Wednesday, October 10, 2012
Anneke the Green Turtle Has Nested at Playa Chikitu and Departed with a Transmitter
It seems that the beach cleanup on September 30 at Playa Chikitu was just in time, as only one week later, Anneke, the green turtle, nested there. Just after sunset this past Sunday night, a massive green sea turtle weighing approximately 150 kilograms slowly emerged from the sea and crawled up the beach at Playa Chikitu, Washington Slagbaai National Park. This sea turtle, now named Anneke, took several hours to find her spot, dig a nest, and lay her fourth clutch of the season.
Before returning to the water, Sea Turtle Conservation Bonaire (STCB) staff and volunteers intercepted Anneke and constrained her in a special wooden box where flipper tags and a satellite transmitter were successfully attached following standard protocols. Anneke was released at midnight and smoothly departed into the sea.

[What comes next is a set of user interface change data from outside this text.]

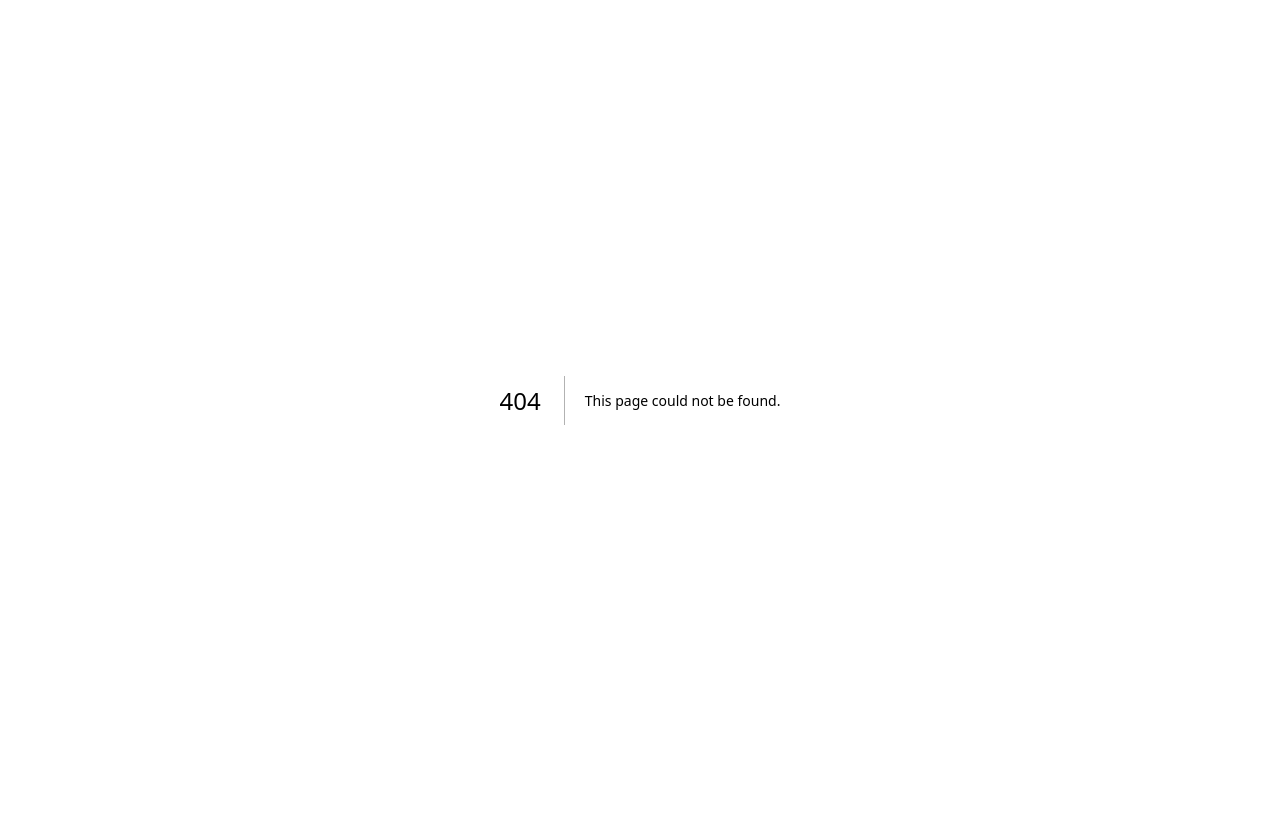
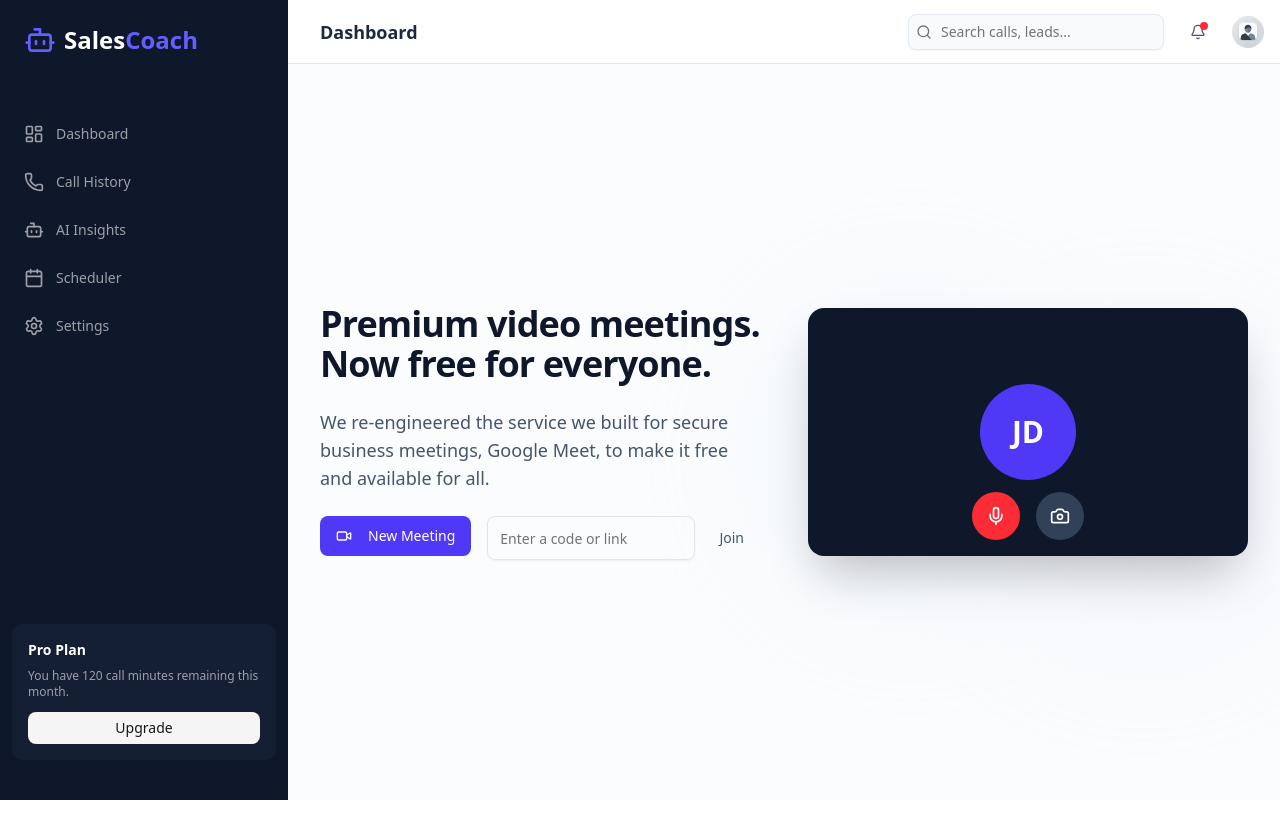
Before and after one commit to Ameer-HCode/ai-sales-coach, a Next.js app: page /call/start in a window 1280 px wide. Before the commit this address had no page. Before the commit the page ends 800 px from the top, so only its background shows below. Built offline with nearby package versions, Linux system fonts and the light colour scheme.

Commit message:
Implement Start Call page with Google Meet style UI

```diff
--- /dev/null
+++ b/app/call/start/page.tsx
@@ -0,0 +1,95 @@
+"use client"
+
+import { Sidebar } from "@/components/layout/sidebar"
+import { Navbar } from "@/components/layout/navbar"
+import { Card, CardContent, CardHeader, CardTitle, CardDescription } from "@/components/ui/card"
+import { Input } from "@/components/ui/input"
+import { Button } from "@/components/ui/button"
+import { Label } from "@/components/ui/label"
+import { Video, Copy, UserPlus, Mic, Camera } from "lucide-react"
+import { useState } from "react"
+
+export default function StartCallPage() {
+    const [meetingLink, setMeetingLink] = useState("")
+
+    const generateLink = () => {
+        const randomId = Math.random().toString(36).substring(7)
+        setMeetingLink(`https://salescoach.ai/meet/${randomId}`)
+    }
+
+    return (
+        <div className="h-full relative">
+            <div className="hidden h-full md:flex md:w-72 md:flex-col md:fixed md:inset-y-0 z-[80] bg-gray-900">
+                <Sidebar />
+            </div>
+            <main className="md:pl-72 pb-10">
+                <Navbar />
+                <div className="p-8 space-y-8 bg-slate-50/50 min-h-[calc(100vh-4rem)] flex items-center justify-center">
+
+                    <div className="grid lg:grid-cols-2 gap-12 w-full max-w-5xl items-center">
+                        <div className="space-y-6">
+                            <h1 className="text-4xl font-bold tracking-tight text-slate-900">
+                                Premium video meetings. <br />
+                                Now free for everyone.
+                            </h1>
+                            <p className="text-lg text-slate-600">
+                                We re-engineered the service we built for secure business meetings, Google Meet, to make it free and available for all.
+                            </p>
+
+                            <div className="flex flex-col sm:flex-row gap-4">
+                                <Button size="lg" className="bg-indigo-600 hover:bg-indigo-700 text-white" onClick={generateLink}>
+                                    <Video className="mr-2 h-5 w-5" />
+                                    New Meeting
+                                </Button>
+                                <div className="flex gap-2 w-full sm:max-w-xs">
+                                    <div className="relative w-full">
+                                        <Input placeholder="Enter a code or link" className="h-11" />
+                                    </div>
+                                    <Button variant="ghost" className="text-slate-600 font-medium h-11">Join</Button>
+                                </div>
+                            </div>
+
+                            {meetingLink && (
+                                <Card className="mt-6 bg-slate-50 border-slate-200">
+                                    <CardContent className="p-4 flex items-center justify-between">
+                                        <div className="text-sm text-slate-600">
+                                            Here's your meeting link: <br />
+                                            <span className="font-medium text-slate-900">{meetingLink}</span>
+                                        </div>
+                                        <Button variant="outline" size="icon" onClick={() => navigator.clipboard.writeText(meetingLink)}>
+                                            <Copy className="h-4 w-4" />
+                                        </Button>
+                                    </CardContent>
+                                </Card>
+                            )}
+                        </div>
+
+                        <div className="relative">
+                            {/* Mock Video Preview */}
+                            <div className="aspect-video bg-slate-900 rounded-2xl shadow-2xl overflow-hidden relative group">
+                                <div className="absolute inset-0 flex items-center justify-center">
+                                    <div className="h-24 w-24 rounded-full bg-indigo-600 flex items-center justify-center text-white text-3xl font-bold">
+                                        JD
+                                    </div>
+                                </div>
+                                <div className="absolute bottom-4 left-1/2 -translate-x-1/2 flex gap-4">
+                                    <div className="h-12 w-12 rounded-full bg-red-500 flex items-center justify-center text-white cursor-pointer hover:bg-red-600 transition">
+                                        <Mic className="h-5 w-5" />
+                                    </div>
+                                    <div className="h-12 w-12 rounded-full bg-slate-700 flex items-center justify-center text-white cursor-pointer hover:bg-slate-600 transition">
+                                        <Camera className="h-5 w-5" />
+                                    </div>
+                                </div>
+                            </div>
+
+                            {/* Decorative elements */}
+                            <div className="absolute -z-10 top-10 -right-10 h-72 w-72 bg-indigo-200 rounded-full blur-3xl opacity-30"></div>
+                            <div className="absolute -z-10 -bottom-10 -left-10 h-72 w-72 bg-blue-200 rounded-full blur-3xl opacity-30"></div>
+                        </div>
+                    </div>
+
+                </div>
+            </main>
+        </div>
+    )
+}
```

Throughout their adult lives sea turtles migrate between two homes: their foraging grounds and breeding grounds. This navigational achievement is extraordinary considering the large distance between their “two homes.” For female turtles, this often means returning and crawling the same beach where they themselves hatched decades earlier. Anneke’s home foraging grounds are currently unknown, but they should soon be discovered by tracking her migration route. Identifying these routes and Bonaire’s turtles home foraging grounds provides valuable information to help protect these endangered species.

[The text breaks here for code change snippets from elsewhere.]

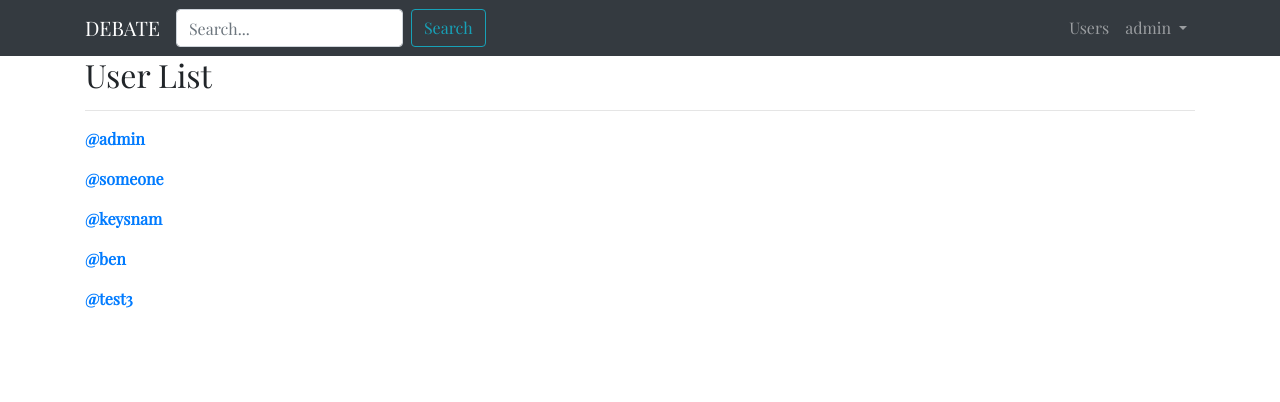
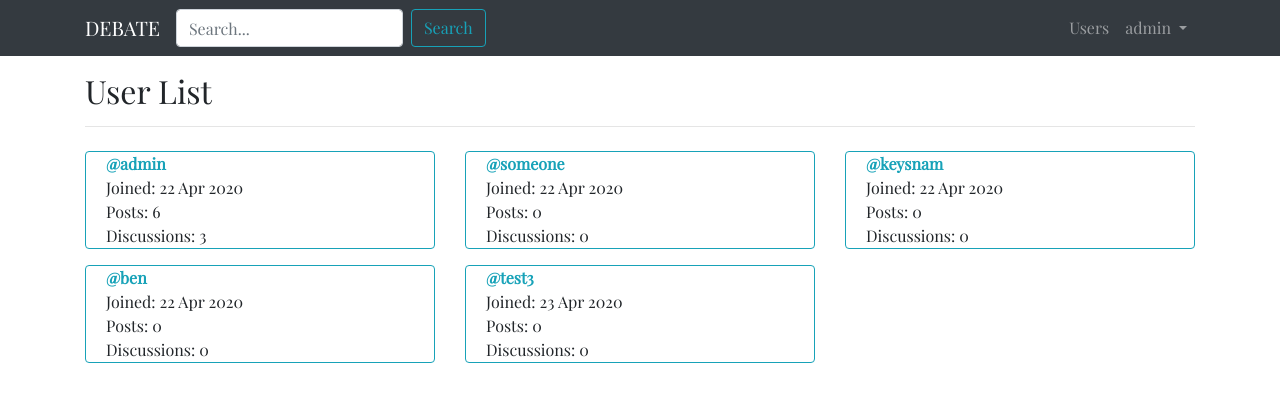
Before and after one commit to Manik5/django-playground-social-forum, a Django app: page /users/ in a window 1280 px wide. Shown: the top 402 px of the page. Run offline with Django 3.2, Linux system fonts and the light colour scheme; a user stored in the database is signed in; data comes from the database, SQL or seed files in the repository; both versions use the stored data as it was after the commit; some libraries are stand-ins or nearby versions.

Commit message:
added style in user list

```diff
--- a/core/templates/core/users.html
+++ b/core/templates/core/users.html
@@ -4,10 +4,30 @@
 
 {% block content %}
 
-  <h2>User List</h2>
+  <h2 class="mt-3">User List</h2>
   <hr>
   {% for user in object_list%}
-    <p><a href="{% url 'user_profile' username=user.username %}"><strong>@{{ user.username }}</strong></a></p>
+    {% if forloop.first %}<div class="row">{% endif %}
+      <div class="col-lg-4">
+        <div class="card my-2 border-info">
+          <div class="card-body py-0">
+            <p class="mb-0">
+              <a href="{% url 'user_profile' username=user.username %}">
+              <strong>@{{ user.username }}</strong>
+            </a>
+          </p>
+
+            Joined: {{ user.date_joined|date:"d M Y" }}
+            <br>
+            Posts: {{ user.posts.count }}
+            <br>
+            Discussions: {{ user.discussions.count }}
+
+          </div>
+        </div>
+      </div>
+        {% if forloop.counter|divisibleby:"3" or forloop.last %}</div>{% endif %}
+        {% if forloop.counter|divisibleby:"3" and not forloop.last %}<div class="row">{% endif %}
   {% endfor %}
 
 {% endblock content %}
--- a/core/views.py
+++ b/core/views.py
@@ -1,4 +1,5 @@
 from django.shortcuts import render, get_object_or_404
+from django.contrib.auth.mixins import LoginRequiredMixin
 from django.contrib.auth.models import User
 from forum.models import Section
 from django.views.generic.list import ListView
@@ -7,16 +8,18 @@ from django.views.generic.list import ListView
 # def homepage(request):
 #   return render(request, 'core/homepage.html')
 
+
 class HomeView(ListView):
-  queryset = Section.objects.all()
-  template_name = 'core/homepage.html'
-  context_object_name = "list_section"
+    queryset = Section.objects.all()
+    template_name = 'core/homepage.html'
+    context_object_name = "list_section"
 
-class UserList(ListView):
-  model = User
-  template_name = 'core/users.html'
+
+class UserList(LoginRequiredMixin, ListView):
+    model = User
+    template_name = 'core/users.html'
 
 def userProfileView(request, username):
-  user = get_object_or_404(User, username=username)
-  context = {"user": user}
-  return render(request, 'core/user_profile.html', context)
+    user = get_object_or_404(User, username=username)
+    context = {"user": user}
+    return render(request, 'core/user_profile.html', context)
--- a/static-storage/css/debate.css
+++ b/static-storage/css/debate.css
@@ -1,3 +1,7 @@
 body {
   font-family: 'Playfair Display', serif;
 }
+
+a, a:hover {
+  color: #17a2b8;
+}
```
Also changed, not shown: db.sqlite3.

Anneke, measuring an impressive one meter straight carapace length, showed up on Thursday, Friday, and Saturday night to check out the beach from the surf, but without crawling or nesting. Finally, Sunday, to the delight of the STCB team who had expected her on Friday based on her pattern of previous nests, Anneke crawled the beach and after four or five attempts to make her body pit, she found the right spot to successfully deposit her clutch of approximately 100 eggs. Because this was Anneke’s fourth nest of this season, she may soon leave for her home foraging grounds, but it is possible that she will return to lay a fifth nest before departing from her nesting area. Anneke is the first and only turtle to be tracked from Bonaire during the 2012 nesting season and the fourth green sea turtle ever fitted with a transmitter on Bonaire. Tracking of Anneke is made possible by a full sponsorship provided by the Valley Foundation. (Source: STCB)
Note: Update October 11, 2012: According to our Argos satellite feed, Anneke, the green sea turtle, has begun her migration home. Moving slowly away from the island on Monday after laying four nests in 34 days, the endangered reptile picked up the pace Tuesday heading north and slightly west. As of yesterday, Anneke is 277 km (172 miles) north of her nests at Playa Chikitu, and is now swimming at an impressive rate. In just the past 24 hours she has covered 135 km (85 miles). Anneke’s transmitter is functioning well, sending several signals each day, all showing a straight migration route to the north, slightly west. 34 transmissions have been recorded from Anneke’s satellite transmitter. (Source: STCB)